The Poe Foundation has owned the rest of the Poe Museum buildings and grounds since the 1920s, so it is fitting that the Old Stone House should finally come under its ownership. Although the enormous gift and the new easement are significant developments for the Poe Foundation, the museum’s visitors will not see a dramatic change in the way the museum operates. They will, however, see some dramatic changes next spring when the major Enchanted Garden restoration project sponsored by the Garden Club of Virginia is underway.
After a break for the summer, the Poe Museum’s popular monthly event series, the Unhappy Hour, returns Thursday, September 26 from six to nine for an evening of live music, fine food and drink, and the closing of the museum’s special exhibit Poe in Paris. The theme for the night is “The Fall of the House of Usher,” so we will be screening a short film inspired by the story. The music will be provided by Margot MacDonald, and, in honor of the Poe in Paris exhibit, food will be provided courtesy of La Parisienne Bistro and Café. The event will take place in the Poe Museum’s legendary Enchanted Garden. Admission is by five dollar optional donation, and a cash bar will be available. For more information, contact the Poe Museum at 888-21-EAPOE or email us at firstname.lastname@example.org.
Fine French Food Courtesy of:
Get all the latest Poe Museum news with the Spring 2013 issue of our newsletter Evermore. This issue features updates on new acquisitions, upcoming events, and the Poe Museum kittens. spring2013newsletter
It may still be February, but spring has already arrived in the Poe Museum’s Enchanted Garden. Several flowers are in bloom, and more are on their way. Here are some photos taken yesterday in the garden.

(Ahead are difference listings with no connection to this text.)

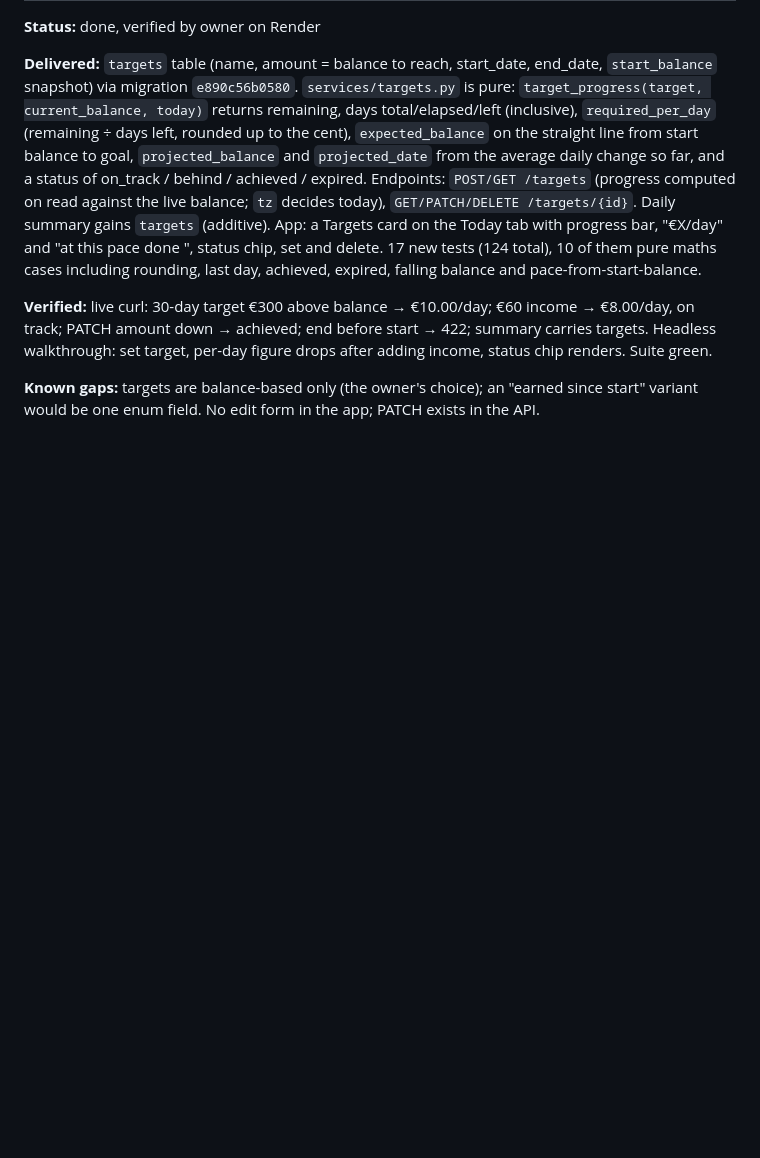
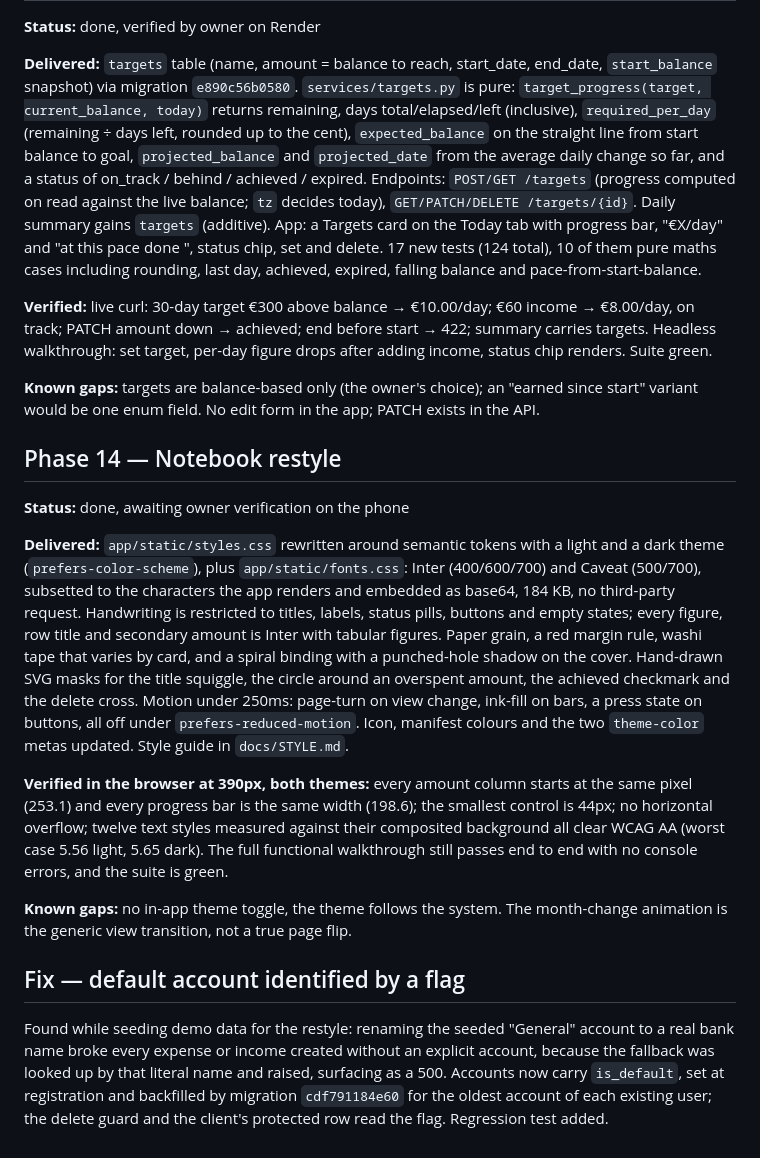
Before and after one commit to vldrshvc/PAM, a Markdown page: PROGRESS.md, the part around the change. Drawn GitHub-style; blank space fills up the shorter version.

```diff
--- a/PROGRESS.md
+++ b/PROGRESS.md
@@ -159,3 +159,40 @@ Build order follows `finance-tracker-spec.md` section 6. One phase per commit.
 **Verified:** live curl: 30-day target €300 above balance → €10.00/day; €60 income → €8.00/day, on track; PATCH amount down → achieved; end before start → 422; summary carries targets. Headless walkthrough: set target, per-day figure drops after adding income, status chip renders. Suite green.
 
 **Known gaps:** targets are balance-based only (the owner's choice); an "earned since start" variant would be one enum field. No edit form in the app; PATCH exists in the API.
+
+## Phase 14 — Notebook restyle
+
+**Status:** done, awaiting owner verification on the phone
+
+**Delivered:** `app/static/styles.css` rewritten around semantic tokens with a
+light and a dark theme (`prefers-color-scheme`), plus `app/static/fonts.css`:
+Inter (400/600/700) and Caveat (500/700), subsetted to the characters the app
+renders and embedded as base64, 184 KB, no third-party request. Handwriting is
+restricted to titles, labels, status pills, buttons and empty states; every
+figure, row title and secondary amount is Inter with tabular figures. Paper
+grain, a red margin rule, washi tape that varies by card, and a spiral binding
+with a punched-hole shadow on the cover. Hand-drawn SVG masks for the title
+squiggle, the circle around an overspent amount, the achieved checkmark and the
+delete cross. Motion under 250ms: page-turn on view change, ink-fill on bars,
+a press state on buttons, all off under `prefers-reduced-motion`. Icon, manifest
+colours and the two `theme-color` metas updated. Style guide in `docs/STYLE.md`.
+
+**Verified in the browser at 390px, both themes:** every amount column starts at
+the same pixel (253.1) and every progress bar is the same width (198.6); the
+smallest control is 44px; no horizontal overflow; twelve text styles measured
+against their composited background all clear WCAG AA (worst case 5.56 light,
+5.65 dark). The full functional walkthrough still passes end to end with no
+console errors, and the suite is green.
+
+**Known gaps:** no in-app theme toggle, the theme follows the system. The
+month-change animation is the generic view transition, not a true page flip.
+
+## Fix — default account identified by a flag
+
+Found while seeding demo data for the restyle: renaming the seeded "General"
+account to a real bank name broke every expense or income created without an
+explicit account, because the fallback was looked up by that literal name and
+raised, surfacing as a 500. Accounts now carry `is_default`, set at
+registration and backfilled by migration `cdf791184e60` for the oldest account
+of each existing user; the delete guard and the client's protected row read the
+flag. Regression test added.
```
Also changed, not shown: README.md (+7 -3 lines), docs/STYLE.md (added, +124 -0 lines), docs/app-accounts.png, docs/app-categories.png, docs/app-month-dark.png (added), docs/app-month.png, docs/app-today-dark.png (added), docs/app-today.png, 1 other file.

Beginning in 1921, the Poe Foundation created this garden as Richmond, Virginia’s memorial to Edgar Allan Poe. The museum’s founders planted trees, flowers, and shrubs mentioned in Poe’s works and incorporated bricks and granite from Poe’s Richmond homes and places of employment into the walls, paths, benches, and shrine. Even the layout is based on descriptions taken from Poe’s poetry.
The Poe Museum and its Enchanted Garden opened in April 1922. Nine decades later, the garden remains the heart of the Poe Museum complex. In addition to showcasing Poe’s favorite plants and hosting Poe Museum events, the garden has become a popular wedding venue–even earning the distinction of being named one of this year’s top wedding sites by Virginia Living Magazine.
The next time you stop by the Poe Museum, be sure to devote part of your visit to exploring this beautiful oasis in the middle of downtown Richmond.
Join us on Friday, November 30 from 6-10 P.M. when the Poe Museum’s historic Enchanted Garden comes alive with thousands of lights as the Museum rings in the holiday season with the free “Poe Illumination.” Guests will enjoy hot apple cider and traditional Christmas music while costumed interpreters show them what Christmas was like during Poe’s time. Additionally, the Poe Museum will be displaying some of the actual gifts Poe gave his friends and family in Richmond. Included in the display will be a small watercolor Poe himself might have painted and a book of children’s stories he autographed and gave to a young girl. Kids can enjoy making Victorian Christmas crafts while adults can visit our cash bar for mulled wine. Click here for photos of last year’s Poe Illumination.